SOURCE DATA.

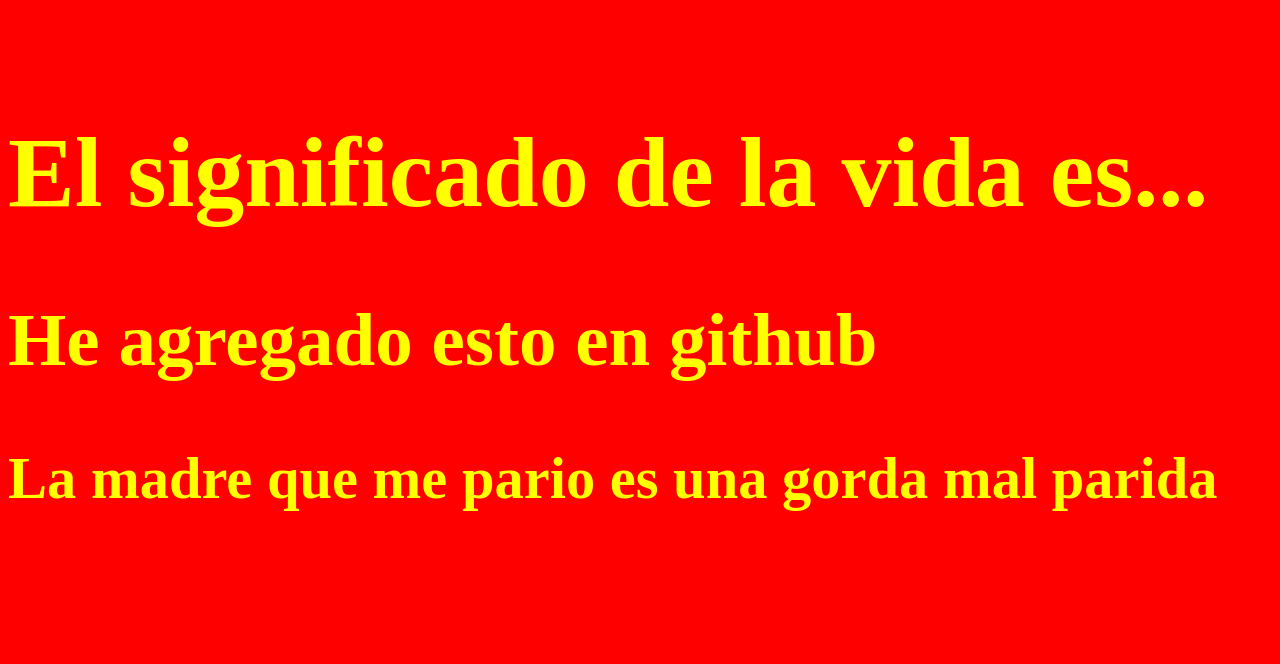
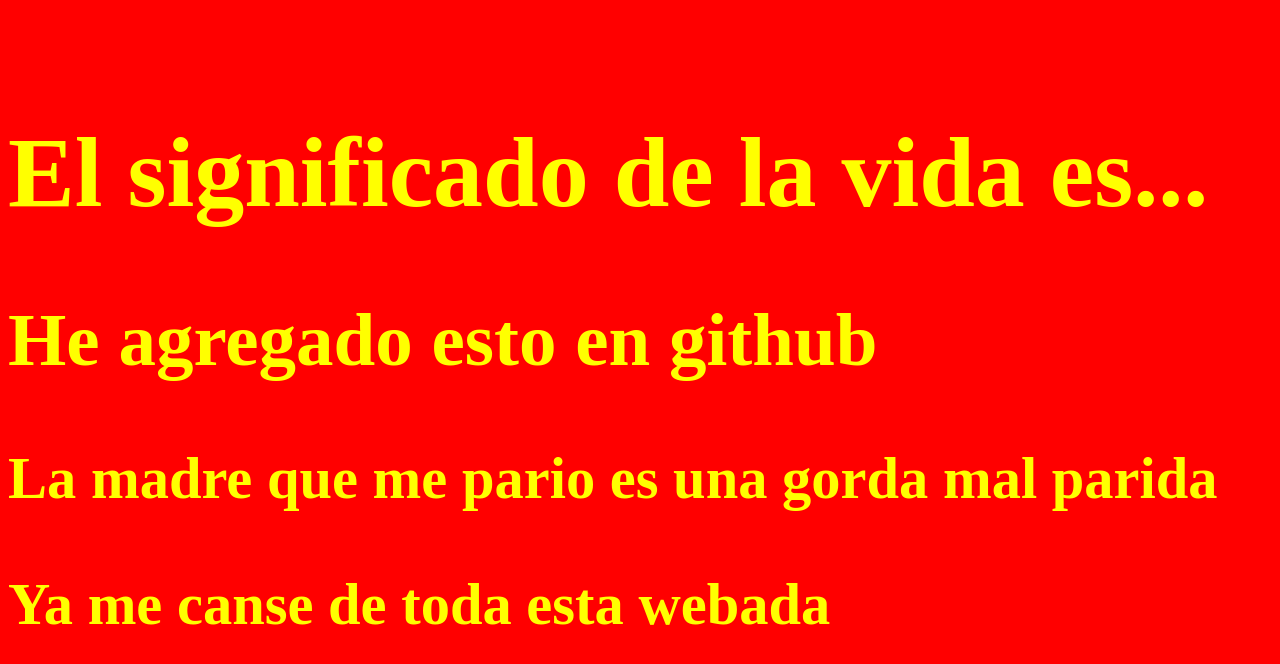
Before and after one commit to SergioHuauya/SubirRepositorioPrueba, a plain HTML site: page index.html in a window 1280 px wide. Drawn offline with Linux system fonts and the light colour scheme.

Commit message:
Update index.html

```diff
--- a/index.html
+++ b/index.html
@@ -11,5 +11,6 @@
     <h1>El significado de la vida es...</h1>
     <h2>He agregado esto en github</h2>
     <h3>La madre que me pario es una gorda mal parida</h3>
+    <h3>Ya me canse de toda esta webada </h3>
 </body>
 </html>
```
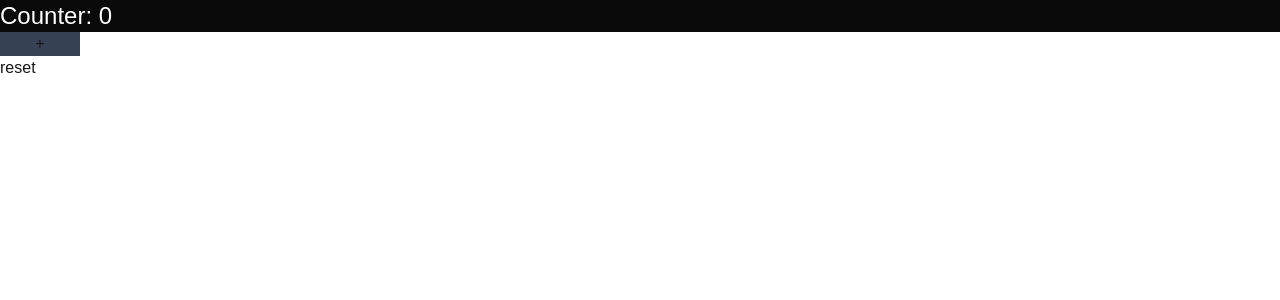
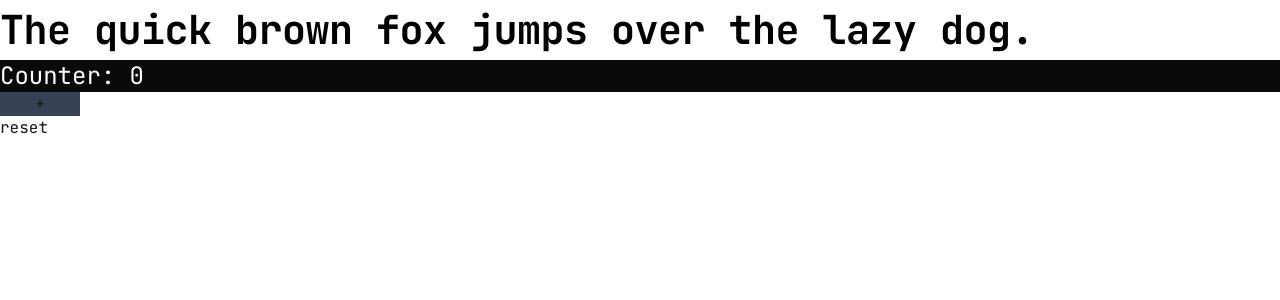
Before and after one commit to Fikri-Ramadan/foreign-exchange-currency-converter-app, a Next.js app: page / in a window 1280 px wide. Shown: the top 300 px of the page. Built offline with nearby package versions, Linux system fonts and the light colour scheme.

Commit message:
Use JetBrains Mono
Replace Geist fonts with JetBrains Mono across globals.css and layout.tsx (add JetBrains_Mono import, expose --font-jetbrains-mono variable and apply it to html/body). Update body font-family to use the new variable.

```diff
--- a/src/app/globals.css
+++ b/src/app/globals.css
@@ -8,8 +8,8 @@
 @theme inline {
   --color-background: var(--background);
   --color-foreground: var(--foreground);
-  --font-sans: var(--font-geist-sans);
-  --font-mono: var(--font-geist-mono);
+  --font-sans: var(--font-jetbrains-mono), ui-sans-serif, system-ui;
+  --font-mono: var(--font-jetbrains-mono), 'monospace';
 
   /* Custom Colors */
   --color-neutral-900: #0A0A0A;
@@ -40,5 +40,5 @@
 body {
   background: var(--background);
   color: var(--foreground);
-  font-family: Arial, Helvetica, sans-serif;
+  font-family: var(--font-jetbrains-mono), monospace;
 }
--- a/src/app/layout.tsx
+++ b/src/app/layout.tsx
@@ -1,16 +1,11 @@
 import type { Metadata } from "next";
-import { Geist, Geist_Mono } from "next/font/google";
+import { Geist, Geist_Mono, JetBrains_Mono } from "next/font/google";
 import "./globals.css";
 
-const geistSans = Geist({
-  variable: "--font-geist-sans",
+const jetBrainMono = JetBrains_Mono({
+  variable: '--font-jetbrains-mono',
   subsets: ["latin"],
-});
-
-const geistMono = Geist_Mono({
-  variable: "--font-geist-mono",
-  subsets: ["latin"],
-});
+})
 
 export const metadata: Metadata = {
   title: "Create Next App",
@@ -25,7 +20,7 @@ export default function RootLayout({
   return (
     <html
       lang="en"
-      className={`${geistSans.variable} ${geistMono.variable} h-full antialiased`}
+      className={`${jetBrainMono.variable} h-full antialiased`}
     >
       <body className="min-h-full flex flex-col">{children}</body>
     </html>
--- a/src/components/Counter.tsx
+++ b/src/components/Counter.tsx
@@ -9,6 +9,7 @@ export default function Counter() {
   const handleRemoveBears = () => removeAllBears();
   return (
     <div>
+      <div className="text-[40px] tracking-[-0.5px] bg-white text-black font-bold">The quick brown fox jumps over the lazy dog.</div>
       <div className="text-2xl text-white bg-neutral-900">Counter: {bears}</div>
       <button className="w-20 bg-gray-700 text-center" onClick={handleIncreasePopulation}>+</button>
       <div onClick={handleRemoveBears}>reset</div>
```
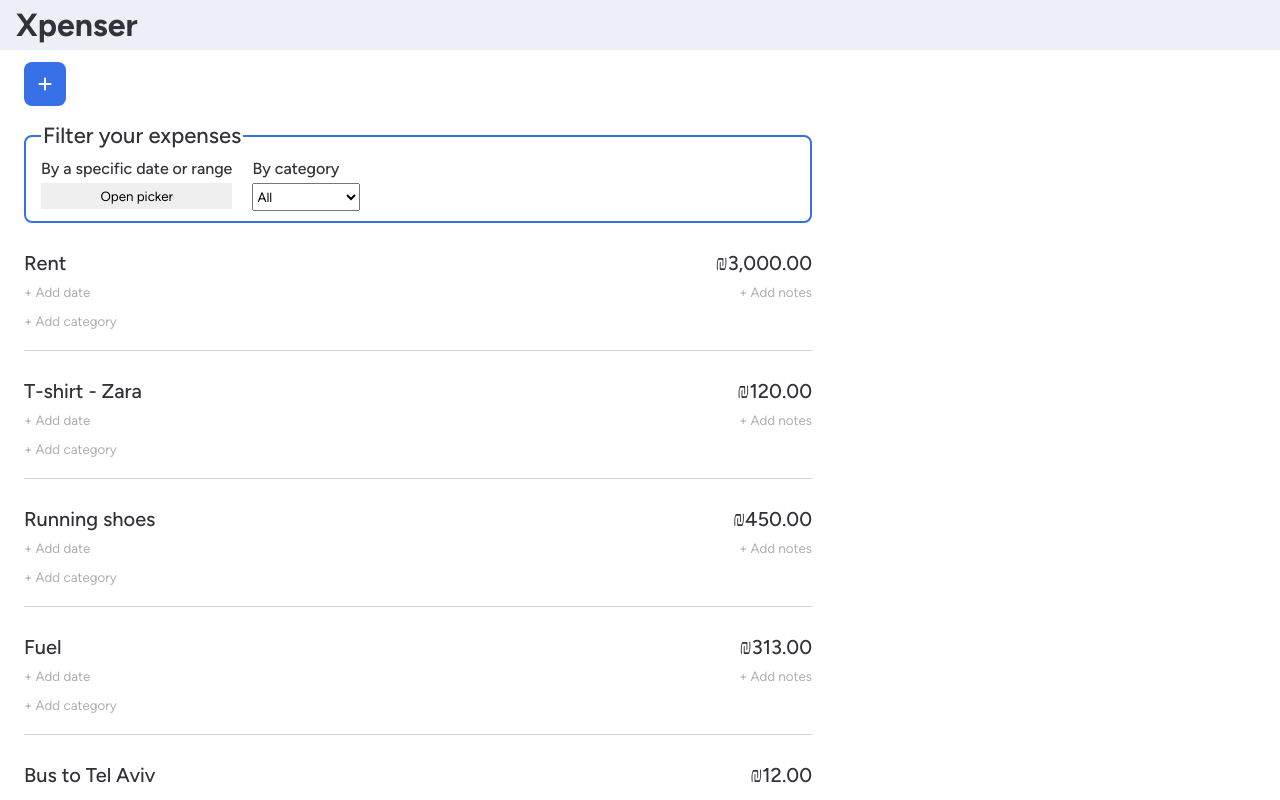
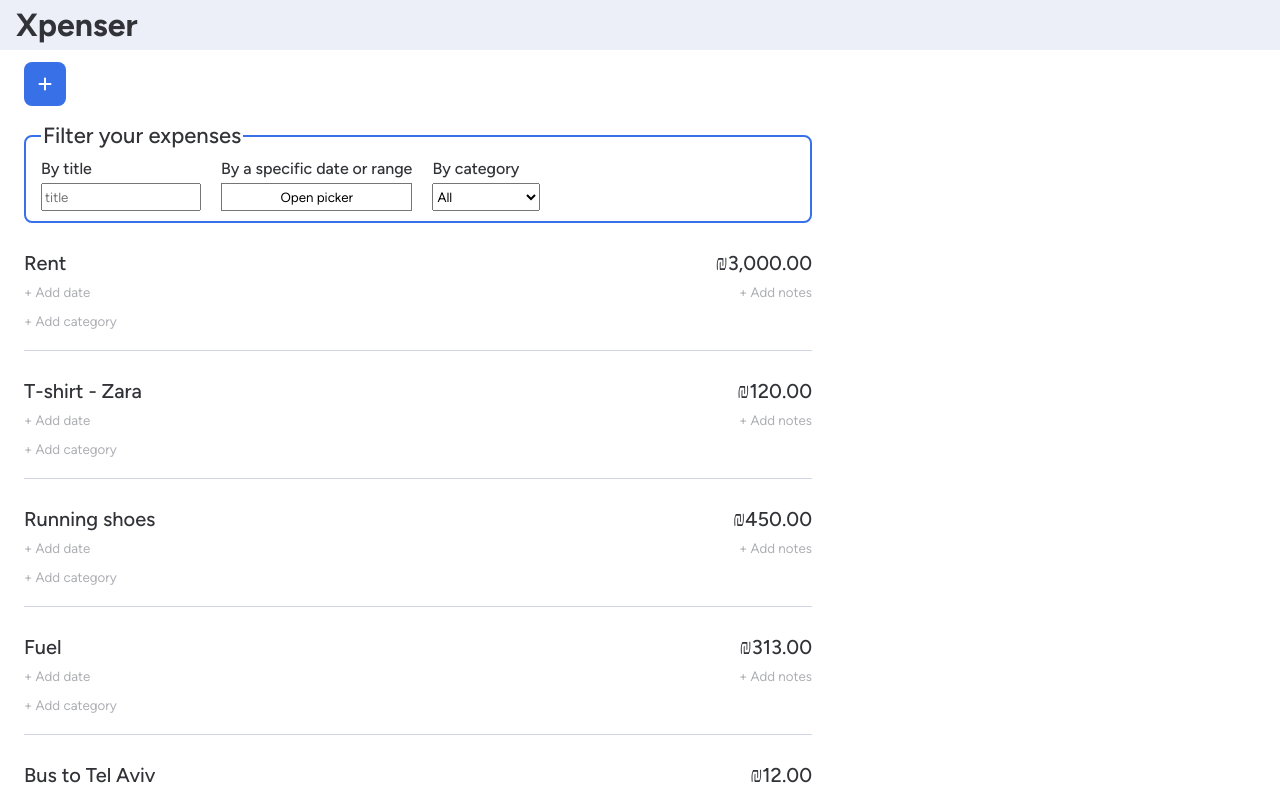
Before and after one commit to RonFelsenfeld/Xpenser-Frontend, a React (Vite) app: page / in a window 1280 px wide. Built offline with nearby package versions, Linux system fonts and the light colour scheme.

Commit message:
Add filtering by expense title

```diff
--- a/src/assets/style/components/expense/_expense-filter.scss
+++ b/src/assets/style/components/expense/_expense-filter.scss
@@ -24,12 +24,15 @@
           font-size: em(16px);
         }
 
+        input,
         select {
           padding-block: 4px;
         }
 
         .btn-open-picker {
           padding-block: 5px;
+          border: 1px solid $picker-btn-border-clr;
+          background-color: transparent;
         }
 
         .date-picker-container {
--- a/src/assets/style/setup/_vars.scss
+++ b/src/assets/style/setup/_vars.scss
@@ -12,6 +12,7 @@ $app-header-height: 50px;
 $main-theme-clr: rgb(56, 112, 232);
 $btn-delete-clr: rgb(252, 109, 109);
 $btn-edit-clr: rgb(73, 222, 170);
+$picker-btn-border-clr: rgb(118, 118, 118);
 
 // Categories
 :root {
--- a/src/components/expense/ExpenseFilter.jsx
+++ b/src/components/expense/ExpenseFilter.jsx
@@ -63,6 +63,19 @@ export function ExpenseFilter({ filterBy, setFilterBy }) {
 
         <div className="filter-container flex">
           <div className="input-container flex column">
+            <label htmlFor="txt">By title</label>
+            <input
+              type="text"
+              name="txt"
+              id="txt"
+              onChange={handleChange}
+              value={filterBy.title}
+              placeholder="title"
+              autoComplete="off"
+            />
+          </div>
+
+          <div className="input-container flex column">
             <p htmlFor="at">By a specific date or range</p>
 
             <button className="btn-open-picker" onClick={toggleIsDatePickerOpen}>
--- a/src/services/expense.local.service.js
+++ b/src/services/expense.local.service.js
@@ -67,15 +67,19 @@ function getExpenseCategories() {
 }
 
 function getDefaultFilterBy() {
-  return { at: null, category: '' }
+  return { txt: '', at: null, category: '' }
 }
 
-function _filterExpenses(expenses, { at, category }) {
+function _filterExpenses(expenses, { txt, at, category }) {
   let expensesToReturn = expenses.slice()
+
+  if (txt) {
+    const regExp = new RegExp(txt, 'i')
+    expensesToReturn = expensesToReturn.filter(e => regExp.test(e.txt))
+  }
 
   if (at) {
     const { from, to } = at
-
     expensesToReturn = expensesToReturn.filter(e => e.at >= from && e.at <= to)
   }
 
```
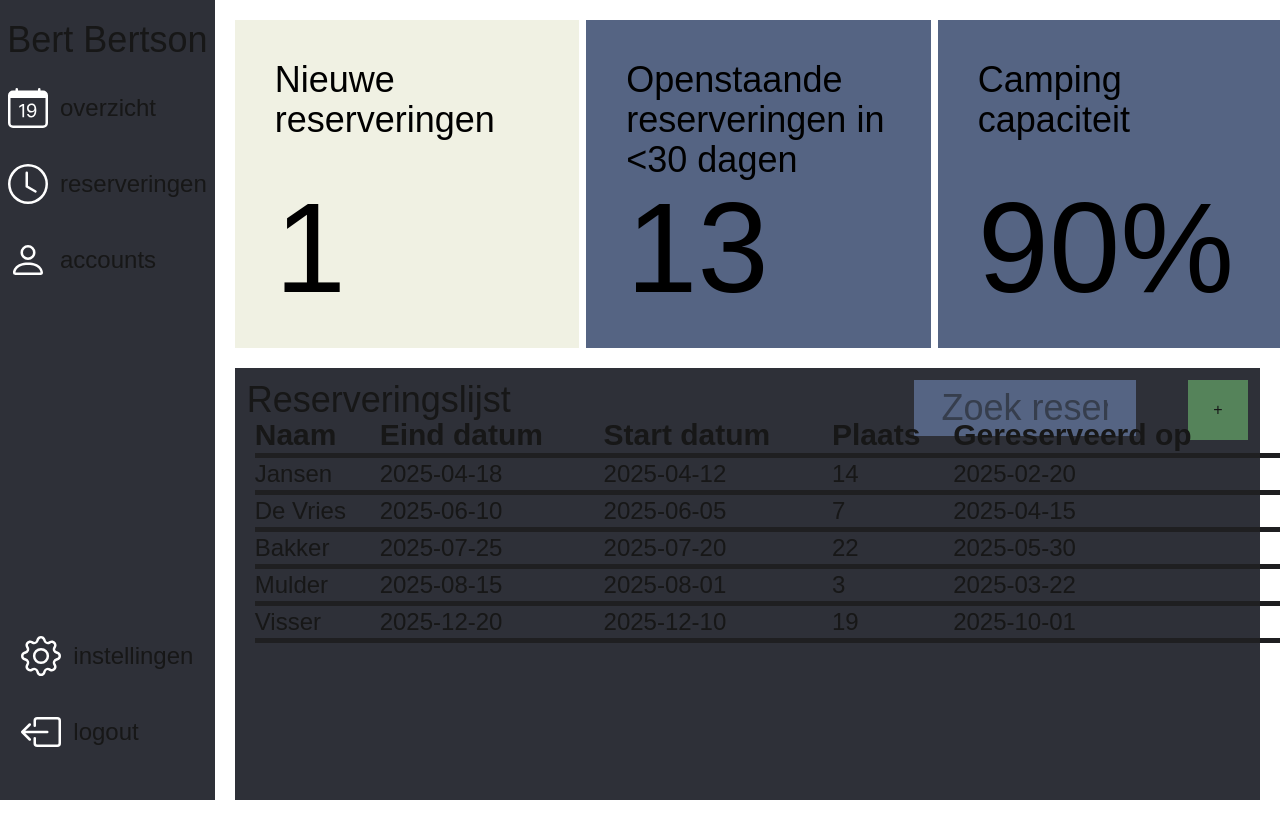
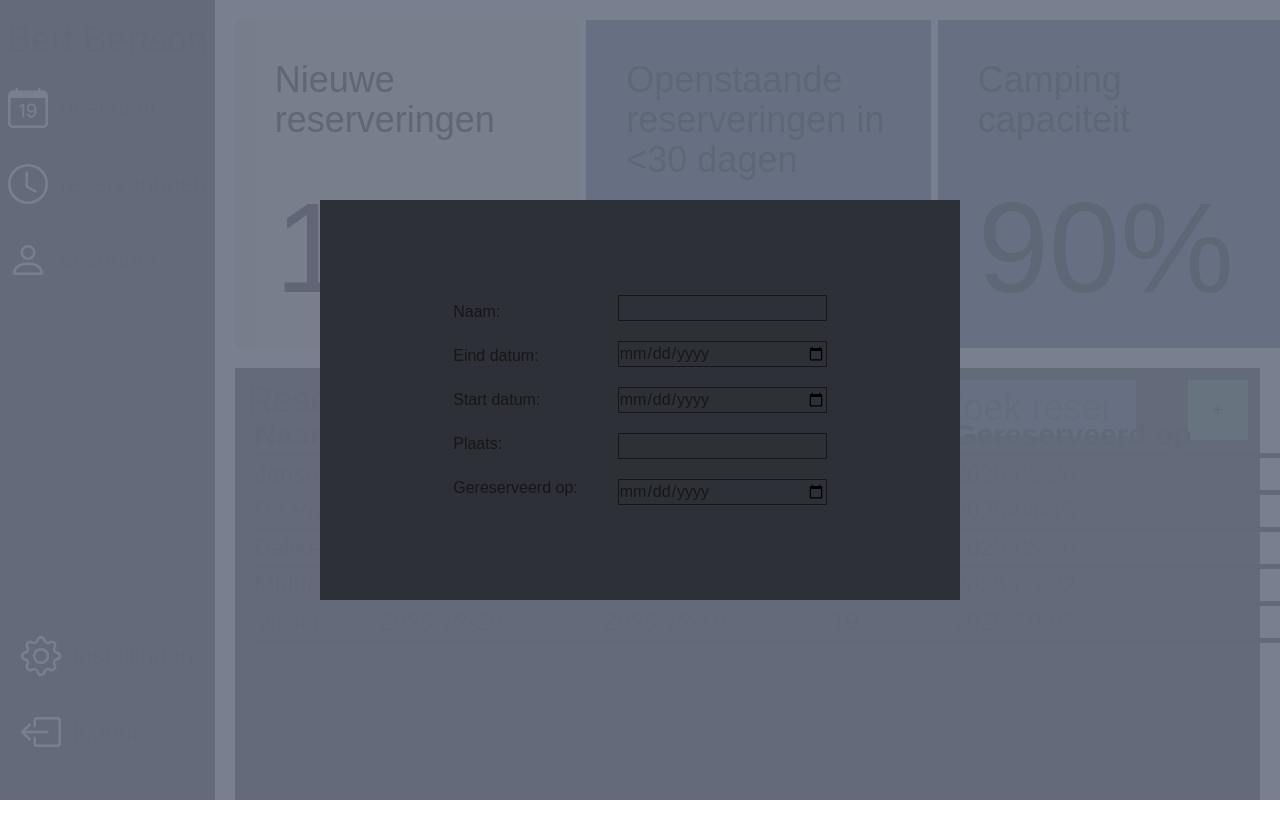
Before and after one commit to Powerboy2015/boer-bert-registratiesysteem, a Next.js app in the folder next.js/: page /reserveringen in a window 1280 px wide. Shown: the top 838 px of the page. Built offline with nearby package versions, Linux system fonts and the light colour scheme.

Commit message:
overlay start

```diff
--- /dev/null
+++ b/next.js/src/app/reserveringen/NieuweReservering/ReserveringOverlay.tsx
@@ -0,0 +1,26 @@
+export default function ReserveringOverlay() {
+    return (
+        <div className="fixed flex h-full w-full left-0 justify-center items-center bg-gray-500/90">
+            <div className="bg-[#2E3038] h-1/2 w-1/2 flex items-center justify-center">
+                <div className="w-fit mr-10 gap-5 flex flex-col">
+                    <div>Naam:</div>
+                    <div>Eind datum:</div>
+                    <div>Start datum:</div>
+                    <div>Plaats:</div>
+                    <div>Gereserveerd op:</div>
+                </div>
+                <div className="flex flex-col gap-5">
+                    <input type="text" className="border " />
+                    <input type="date" className="border " />
+                    <input type="date" className="border " />
+                    <input type="number" className="border " />
+                    <input type="date" className="border " />
+                </div>
+
+
+
+            </div>
+        </div>
+
+    )
+}
--- a/next.js/src/app/reserveringen/page.tsx
+++ b/next.js/src/app/reserveringen/page.tsx
@@ -3,8 +3,10 @@ import NieuweReserveringen from "./Widgets/NieuweReserveringen";
 import OpenstaandeReserveringen from "./Widgets/OpenstaandeReserveringen";
 import Capaciteit from "./Widgets/Capaciteit";
 import Reserveringen from "./Widgets/Reserveringen";
+import ReserveringOverlay from "./NieuweReservering/ReserveringOverlay";
 
 export default function reserveringen() {
+  const overlay = true
   return (
     <div className="flex h-full w-full">
       <SideBar />
@@ -15,6 +17,10 @@ export default function reserveringen() {
           <Capaciteit />
         </div>
         <Reserveringen />
+
+        {overlay ? <ReserveringOverlay /> : null}
+
+
       </div>
     </div>
   );
```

TASK DIRECTIONS. Write out every line from the data above that includes "border".

YOUR RESPONSE.
+          border: 1px solid $picker-btn-border-clr;
+$picker-btn-border-clr: rgb(118, 118, 118);
+                    <input type="text" className="border " />
+                    <input type="date" className="border " />
+                    <input type="date" className="border " />
+                    <input type="number" className="border " />
+                    <input type="date" className="border " />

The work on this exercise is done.